Many wonder what factors contribute to these athletes’ performance peaks. Genetics no doubt plays a role, yet research suggests that genes contribute no more than half of an athlete’s VO2 max (maximal rate of oxygen consumption), which is one key predictor of performance capacity. Both training and nutrition manipulation also help to not only boost an athlete’s VO2 max, but also the lactate threshold and sport economy, two additional pieces to the performance puzzle. This article looks at the training and nutrition techniques that have been proven to enhance these three elements, thereby helping to maximize performance potential.
Essential for: Athletes training for sprint triathlons, criterium racing and 5K/10K running events.
Your VO2 max measures the maximum amount of oxygen that can be consumed per minute while training. The highest VO2 max ever recorded was by cross-country skier Bjorn Daehilie: at 94 ml/kg/dl, which towers over the average athlete’s VO2 max by 30-40 percent. The good news is that by increasing training volume and intensity, research suggests that an athlete, depending on baseline fitness level, can boost his VO2 max by as much as 40 percent. And a 10 percent increase in VO2 max can shave more than a minute off a 5K run time!

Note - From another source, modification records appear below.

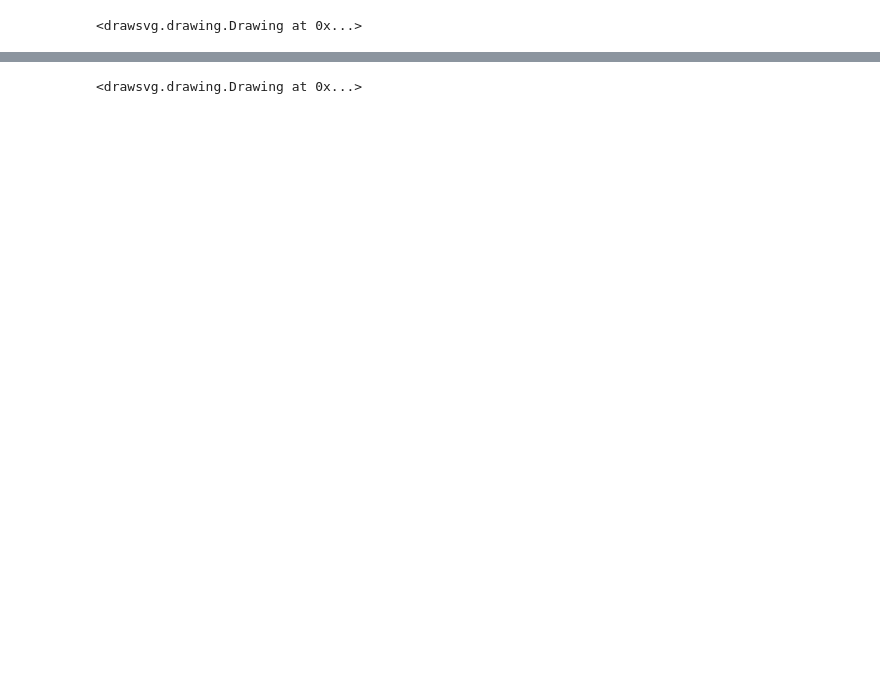
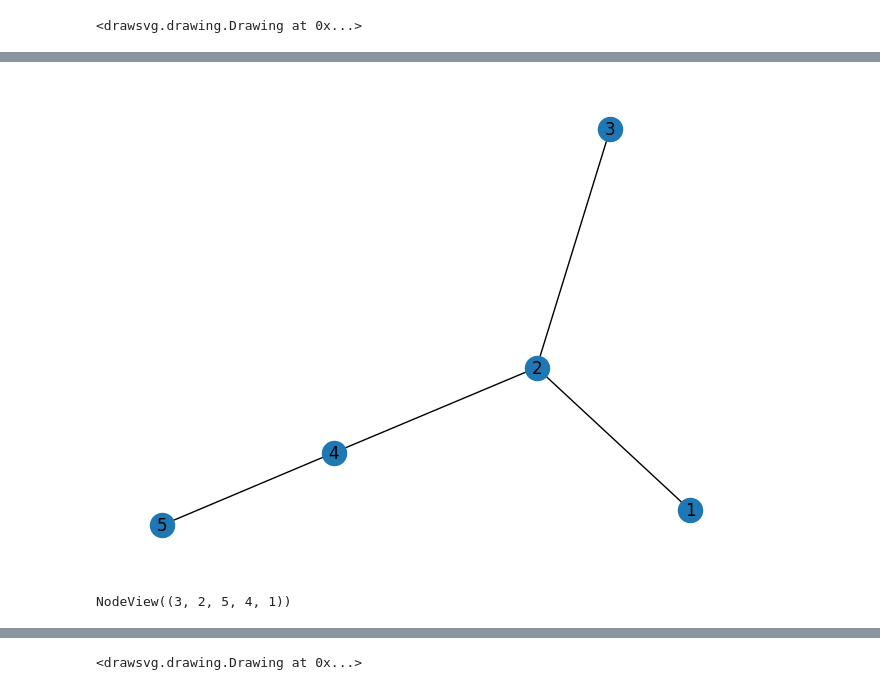
Before and after one commit to zeyak/GlyContact_analyses, a Jupyter notebook: scripts/correlation/func/dev/glycodraw.ipynb, the cells around one changed output, grey strips where cells are left out. Drawn from its saved outputs; the diff is of its cells as text; code cells hidden in the pictures; blank space fills up the shorter version.

```diff
--- a/scripts/correlation/func/dev/glycodraw.ipynb
+++ b/scripts/correlation/func/dev/glycodraw.ipynb
@@ -216,0 +257,8 @@ GlycoDraw("Fuc(a1-2)Gal(b1-4)[Fuc(a1-3)]GlcNAc")
+# %%
+nx.draw(glycan_graphs['Fuc(a1-2)Gal(b1-4)[Fuc(a1-3)]GlcNAc'], with_labels=True)
+# %% [output]
+[figure, added]
+# %%
+glycan_graphs['Fuc(a1-2)Gal(b1-4)[Fuc(a1-3)]GlcNAc'].nodes
+# %% [output]
+NodeView((3, 2, 5, 4, 1))
```
Also changed, not shown: parts of 7 cells of this notebook, 26 other files.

Increased training volume is the most common way to improve your VO2 max, but it is important to understand there are diminishing returns at a certain volume: 60-90 run miles/week or 10-12 hours for most athletes. A more efficient way to improve VO2 max, according to French exercise physiologist Veronique Billat, is to do intervals at a speed that elicits your VO2 max – or the fastest effort you can maintain – for about eight minutes (up to 90 percent of your maximum heart rate).
Nutrition Tip: Blood sugars tend to decrease while levels of common inflammation markers increase after finishing high-intensity efforts – making nutrition important for optimal recovery. Try blending the following recovery-focused ingredients after your next workout: tart cherry juice, low-fat vanilla yogurt and a frozen banana.
Essential for: Athletes training for Olympic-distance triathlons, cycling time trials and half marathons.
Your lactate, or anaerobic threshold (LT) pace is defined as the fastest pace you can sustain for an extended period (20+ minutes) before lactate, a by-product of the fuel burned during hard exercise, starts building up in your blood causing muscle fatigue. Your LT pace will evolve (get faster) with proper training. Recreational athletes typically hit their LT at about 65 to 80 percent of their VO2 max, whereas elite and world-class endurance athletes tend to peak at 85-95 percent. This is what allows athletes such as Gebreselassie or Lance Armstrong to hold such a strong pace for longer distances.
Check out this Web site, where you can estimate your LT pace: www.runbayou.com/jackd.htm.
Nutrition Tip: A diet rich in healthy carbohydrates (potatoes, whole grains, fruits, vegetables) is essential for enhancing muscle glycogen stores during LT training.
Essential for: All athletes, but especially marathoners, swimmers, century riders and Ironman triathletes.
Sport economy measures the amount of oxygen you need to train, at any pace. Biomechanics play a huge role in sport economy so enlisting the help of a professional to evaluate your swim stroke, running gait or bike fit and pedal stroke is often very helpful in enhancing sport economy – along with VO2 max and LT workouts. A third workout that helps improve an athlete’s sport economy involves longer efforts, generally 25-50 percent longer in length than LT and VO2 max workouts, yet completed at a more aerobic conversational pace. These longer efforts should be completed once a week.
Nutrition Tip: Losing excess body fat will help yield dramatic improvements in sport economy, as leaner athletes simply require less oxygen to reach that finish line. To aid weight loss in a healthy manner, cut 250-500 calories from your daily nutrition intake or add 25-45 minutes to your regular energy expenditure.
Want more tips to enhance your health and performance? Kim Mueller, owner of Fuel Factor Nutrition (www.Fuel-Factor.com), is a Registered Dietitian, Exercise Physiologist and competitive athlete who provides customized menu planning, nutrition coaching and goal-specific programs to active individuals worldwide. Kim can be contacted at kim@Fuel-Factor.com.